The tint applied by car manufacturers at the factory must allow at least 70 percent of visible light through. This regulation from the National Highway Traffic Safety Administration applies to any window required for driving visibility, including the windshield and windows immediately to the right and left of the driver.
Manufacturers, recognizing that each state has its own laws, often leave the other automotive windows at the same lightly-tinted, 70-percent level. The NHTSA guidelines for trucks and sport-utility vehicles allow manufacturers to tint back and rear windows to any darkness, according to the New York Times.
Arguments for lighter tinting include maximizing what a driver can see at all ambient light levels, and law enforcement personnel feel safer when they are able to see into a stopped vehicle.
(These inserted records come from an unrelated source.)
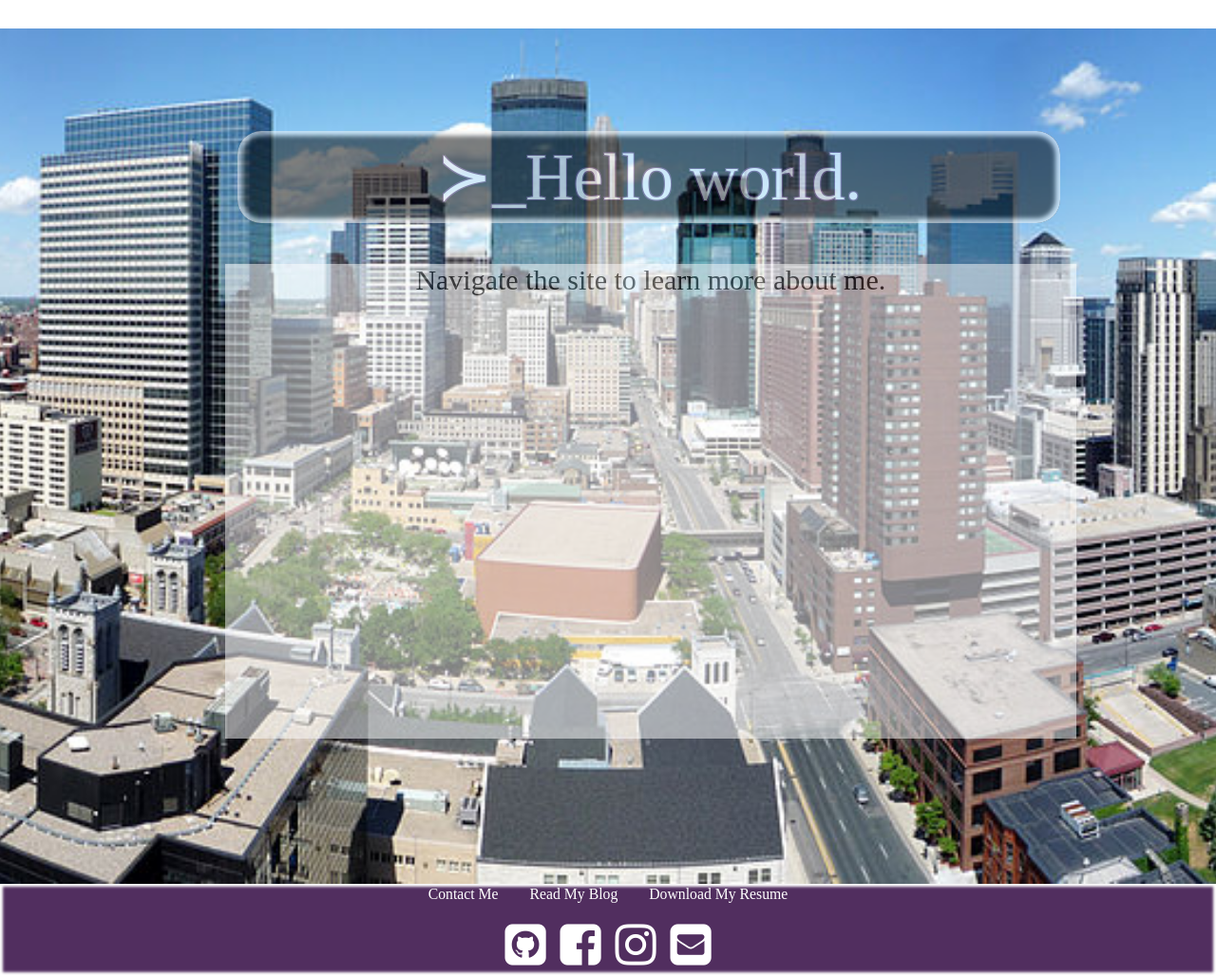
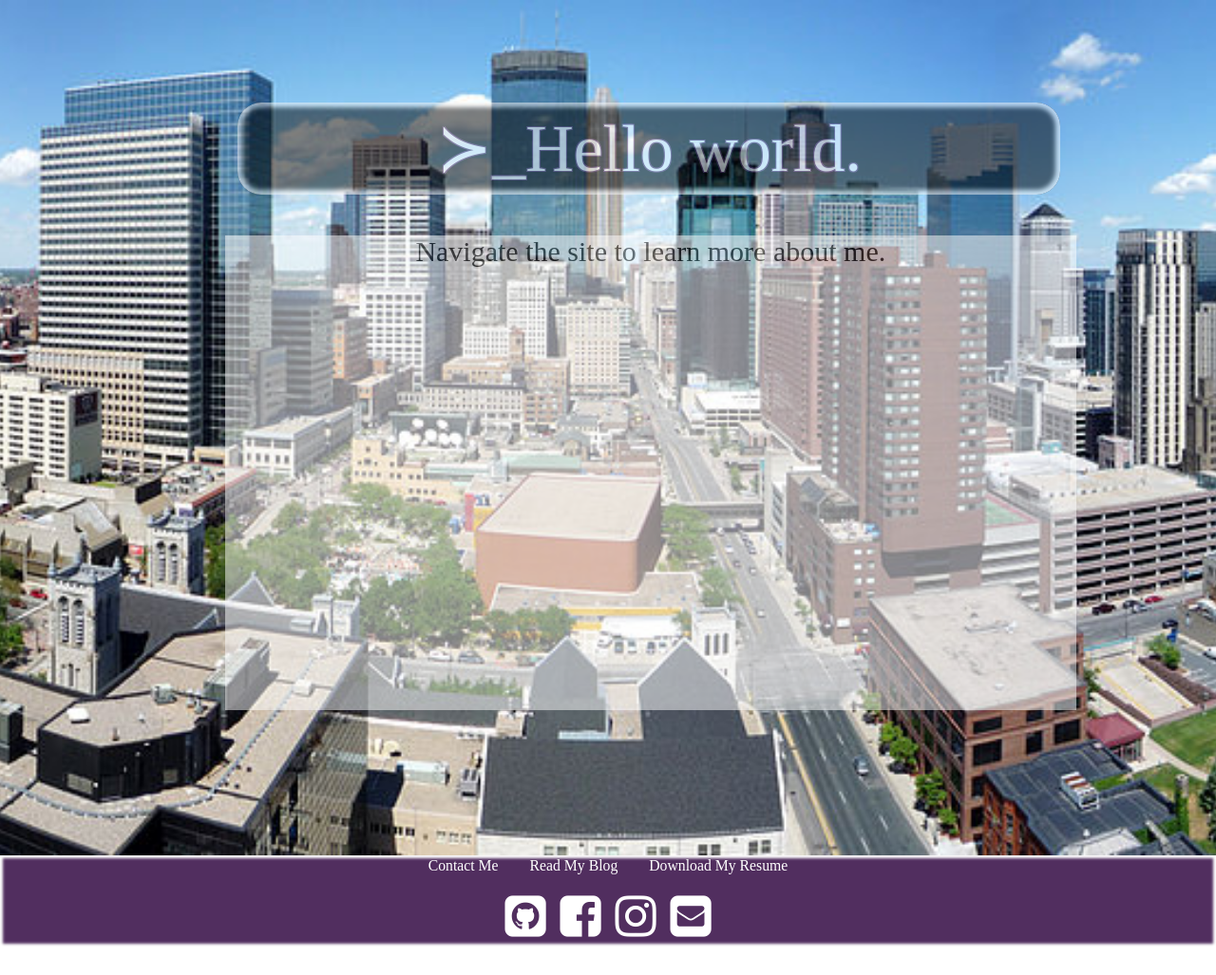
Before and after one commit to pfrank7/pfrank7.github.io, a Jekyll site: the page built from index.html, in a window 1280 px wide. Shown: the whole page at 95% size. Built offline with Jekyll 4.4.1, drawn with Linux system fonts in a browser that asks for light colours; nearby versions of some CDN libraries; after the commit the page ends 997 px from its top, so only the background shows below that.

Commit message:
Update default.html

```diff
--- a/_layouts/default.html
+++ b/_layouts/default.html
@@ -47,7 +47,7 @@
 					</div>
 				</div>
 			</nav-->
-			<div class="cont" style = "background-color: white; margin-top: 30px;">
+			<div class="cont" style = "background-color: white;"><!--margin-top: 30px-->
 
 			{{ content }}
 
```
On the other hand, drivers enjoy darker tints that provide privacy, lower the vehicle temperature and protect skin and upholstery from ultraviolet light damage.